They had travelled on ANC or government delegations to China and marvelled — it is impossible not to — at the scale on which its leaders get things done, particularly the civil works that have been the special genius of the Chinese for more than 5000 years. ANC officials are now attending “political schools” in Beijing to imbibe more of this elixir.

But there are huge differences between the Chinese experience and ours, not least on the question of democracy. The Chinese state preserves the social “harmony”, which it views as crucial to development, by tightly controlling dissent.

The All-China Federation of Trade Unions, for example, is effectively an arm of the state. It is now under some pressure to become less pliant to ensure legitimacy, particularly with increasingly assertive workers in the coastal manufacturing belt, but it is not about to attack Wen publicly or call state workers out on strike.

Communist party leaders know that safety valves for discontent over high healthcare costs, or land seizures by politically connected developers, are needed, but that does not mean sanctioning an independent civil society sector.

A further point that South African policymakers miss — China’s long economic boom has been fuelled by the opening up of its markets. The state has tried to set the pace and control the spread of development, moving from the private sector-powered east coast manufacturing nodes to the infrastructure-based drive to open up the rural hinterland under the slogan “develop the West”. But the boom has been driven by the unleashing of massive economic potential — not state direction.

Of greater relevance is Zuma’s previous Asian host, India, whose turbulent democracy is a dramatically upscaled version of our own and which has also reaped massive economic growth through greater openness.
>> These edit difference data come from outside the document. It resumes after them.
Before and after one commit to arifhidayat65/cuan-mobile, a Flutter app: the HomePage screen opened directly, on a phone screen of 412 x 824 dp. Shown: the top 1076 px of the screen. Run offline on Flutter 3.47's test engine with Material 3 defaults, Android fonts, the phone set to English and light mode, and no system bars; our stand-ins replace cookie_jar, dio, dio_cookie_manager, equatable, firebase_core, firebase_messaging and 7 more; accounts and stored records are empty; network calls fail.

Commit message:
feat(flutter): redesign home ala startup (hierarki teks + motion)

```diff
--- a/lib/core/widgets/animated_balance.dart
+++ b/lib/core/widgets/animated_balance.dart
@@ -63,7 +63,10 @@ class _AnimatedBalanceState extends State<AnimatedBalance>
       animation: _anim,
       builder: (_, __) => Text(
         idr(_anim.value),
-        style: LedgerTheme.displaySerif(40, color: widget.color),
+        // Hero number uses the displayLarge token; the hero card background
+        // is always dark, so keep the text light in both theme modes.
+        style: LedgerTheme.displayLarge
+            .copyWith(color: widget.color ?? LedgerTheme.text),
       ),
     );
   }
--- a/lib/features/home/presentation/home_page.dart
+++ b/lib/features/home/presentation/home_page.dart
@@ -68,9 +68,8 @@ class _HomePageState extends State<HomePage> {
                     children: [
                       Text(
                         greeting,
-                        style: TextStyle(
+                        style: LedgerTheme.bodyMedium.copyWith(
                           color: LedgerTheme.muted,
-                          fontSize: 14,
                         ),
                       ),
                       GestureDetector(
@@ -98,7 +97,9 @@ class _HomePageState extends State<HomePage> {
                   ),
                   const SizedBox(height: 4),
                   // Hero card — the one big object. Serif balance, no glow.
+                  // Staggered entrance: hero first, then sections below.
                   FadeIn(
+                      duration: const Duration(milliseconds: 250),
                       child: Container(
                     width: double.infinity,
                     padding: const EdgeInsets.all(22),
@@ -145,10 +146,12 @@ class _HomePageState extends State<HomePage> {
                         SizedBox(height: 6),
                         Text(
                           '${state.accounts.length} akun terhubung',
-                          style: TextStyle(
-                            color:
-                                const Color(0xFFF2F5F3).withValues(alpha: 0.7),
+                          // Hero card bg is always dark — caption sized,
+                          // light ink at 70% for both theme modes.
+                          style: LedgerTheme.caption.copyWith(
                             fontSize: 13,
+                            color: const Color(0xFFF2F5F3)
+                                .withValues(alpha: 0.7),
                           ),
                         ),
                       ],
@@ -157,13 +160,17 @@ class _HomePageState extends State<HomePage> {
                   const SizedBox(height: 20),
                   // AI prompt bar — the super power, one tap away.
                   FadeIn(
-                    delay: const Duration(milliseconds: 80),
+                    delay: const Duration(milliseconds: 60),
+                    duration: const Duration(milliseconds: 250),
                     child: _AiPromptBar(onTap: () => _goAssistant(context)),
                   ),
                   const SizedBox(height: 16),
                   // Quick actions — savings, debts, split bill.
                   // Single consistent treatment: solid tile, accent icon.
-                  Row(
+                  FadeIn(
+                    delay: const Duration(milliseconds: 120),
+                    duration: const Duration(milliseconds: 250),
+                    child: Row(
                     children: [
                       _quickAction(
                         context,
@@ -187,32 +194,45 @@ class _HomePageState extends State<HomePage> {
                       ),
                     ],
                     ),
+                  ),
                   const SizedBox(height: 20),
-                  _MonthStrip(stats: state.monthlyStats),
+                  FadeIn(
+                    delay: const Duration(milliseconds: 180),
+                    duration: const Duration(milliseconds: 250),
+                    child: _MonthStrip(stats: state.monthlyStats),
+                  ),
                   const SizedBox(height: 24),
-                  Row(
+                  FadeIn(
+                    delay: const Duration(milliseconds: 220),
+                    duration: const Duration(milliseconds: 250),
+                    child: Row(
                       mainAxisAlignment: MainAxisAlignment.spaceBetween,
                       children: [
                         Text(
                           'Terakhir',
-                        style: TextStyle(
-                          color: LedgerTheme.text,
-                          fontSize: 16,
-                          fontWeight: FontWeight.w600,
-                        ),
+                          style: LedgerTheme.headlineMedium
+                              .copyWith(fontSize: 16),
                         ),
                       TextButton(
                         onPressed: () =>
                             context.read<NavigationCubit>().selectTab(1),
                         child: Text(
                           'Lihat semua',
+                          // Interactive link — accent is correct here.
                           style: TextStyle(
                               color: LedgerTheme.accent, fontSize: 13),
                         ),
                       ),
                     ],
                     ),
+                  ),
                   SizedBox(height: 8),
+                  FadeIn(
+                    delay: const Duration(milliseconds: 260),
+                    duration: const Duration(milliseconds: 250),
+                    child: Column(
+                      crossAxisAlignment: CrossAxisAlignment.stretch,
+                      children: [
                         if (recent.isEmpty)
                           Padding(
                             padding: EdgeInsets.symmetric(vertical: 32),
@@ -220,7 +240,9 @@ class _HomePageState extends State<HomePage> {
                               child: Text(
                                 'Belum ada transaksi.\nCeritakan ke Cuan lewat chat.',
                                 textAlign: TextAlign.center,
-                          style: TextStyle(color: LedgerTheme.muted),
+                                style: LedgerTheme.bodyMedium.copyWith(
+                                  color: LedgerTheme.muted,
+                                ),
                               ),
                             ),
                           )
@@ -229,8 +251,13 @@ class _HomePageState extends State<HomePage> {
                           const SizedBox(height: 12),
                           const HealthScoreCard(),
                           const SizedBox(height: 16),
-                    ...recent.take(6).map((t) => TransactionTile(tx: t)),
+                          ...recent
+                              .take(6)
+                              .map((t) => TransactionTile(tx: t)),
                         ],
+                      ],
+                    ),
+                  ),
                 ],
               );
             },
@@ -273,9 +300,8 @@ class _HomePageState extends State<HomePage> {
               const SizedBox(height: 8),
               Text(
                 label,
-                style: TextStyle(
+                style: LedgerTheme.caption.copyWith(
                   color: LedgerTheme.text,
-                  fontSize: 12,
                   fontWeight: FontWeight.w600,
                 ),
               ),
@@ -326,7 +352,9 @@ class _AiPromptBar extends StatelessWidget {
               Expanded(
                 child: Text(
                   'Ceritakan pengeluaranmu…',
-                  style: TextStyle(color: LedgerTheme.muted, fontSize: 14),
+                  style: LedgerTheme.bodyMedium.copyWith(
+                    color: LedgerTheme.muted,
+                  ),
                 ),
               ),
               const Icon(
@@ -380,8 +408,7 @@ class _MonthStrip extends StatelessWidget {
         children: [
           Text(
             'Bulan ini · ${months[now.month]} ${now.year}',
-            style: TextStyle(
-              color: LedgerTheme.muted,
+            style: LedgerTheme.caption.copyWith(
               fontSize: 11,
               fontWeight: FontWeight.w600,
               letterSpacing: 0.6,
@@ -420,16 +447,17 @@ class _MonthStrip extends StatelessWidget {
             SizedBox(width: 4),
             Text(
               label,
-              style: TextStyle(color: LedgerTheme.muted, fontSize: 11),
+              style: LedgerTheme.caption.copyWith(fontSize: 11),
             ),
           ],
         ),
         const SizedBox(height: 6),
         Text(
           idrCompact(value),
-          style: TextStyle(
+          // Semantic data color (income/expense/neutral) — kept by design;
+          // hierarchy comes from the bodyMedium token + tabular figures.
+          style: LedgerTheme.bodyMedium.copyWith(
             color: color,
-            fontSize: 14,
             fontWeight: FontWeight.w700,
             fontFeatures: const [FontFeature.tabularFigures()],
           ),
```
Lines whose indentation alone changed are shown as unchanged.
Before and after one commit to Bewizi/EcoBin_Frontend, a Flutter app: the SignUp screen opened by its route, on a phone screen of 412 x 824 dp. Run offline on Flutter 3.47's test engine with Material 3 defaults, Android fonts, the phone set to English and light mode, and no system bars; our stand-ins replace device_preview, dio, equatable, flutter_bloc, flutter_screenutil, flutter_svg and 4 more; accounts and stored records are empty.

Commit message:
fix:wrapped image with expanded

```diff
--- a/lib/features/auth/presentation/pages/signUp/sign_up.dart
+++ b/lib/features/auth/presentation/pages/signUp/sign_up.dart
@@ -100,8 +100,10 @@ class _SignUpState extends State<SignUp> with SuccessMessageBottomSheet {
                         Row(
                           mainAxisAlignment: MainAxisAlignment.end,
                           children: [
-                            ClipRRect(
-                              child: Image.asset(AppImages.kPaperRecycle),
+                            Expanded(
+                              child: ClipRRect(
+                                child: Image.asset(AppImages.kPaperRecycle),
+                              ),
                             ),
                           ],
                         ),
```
There the Congress Party, which has much deeper historical associations with the ANC, must sell its reforms to fractious coalition partners, state governments, business and popular movements. It must deal with independent courts, a vibrant press and millions of literate voters.

The real business of Zuma’s trip, of course, is business, specifically the channelling of some of China’s massive savings surplus to South Africa, and this is where the government’s approach is now clearer.

Getting on equal terms in trade is a lost cause. Even if the books are balanced, our export of raw materials and import of manufactured goods puts us at the losing end of the value equation. That is why all talk of a free-trade deal has been dropped.

Salve for this wound comes in the form of Chinese investment, particularly in industrial capacity and infrastructure. And we will repay it with support for the geopolitical rebalancing under way at major multilateral institutions, not least the United Nations, the World Trade Organisation and the International Monetary Fund.

South Africa cannot punch with China by any objective measure but its influence in these bodies is still valuable. It is simply canny diplomacy to expect something in return.

But we don’t need to fawn over China’s economic and political model to benefit from its successes. When Zuma gets home it will be time to stop dreaming of bullet trains and un­contested five-year plans and work on the messy business of democratic governance.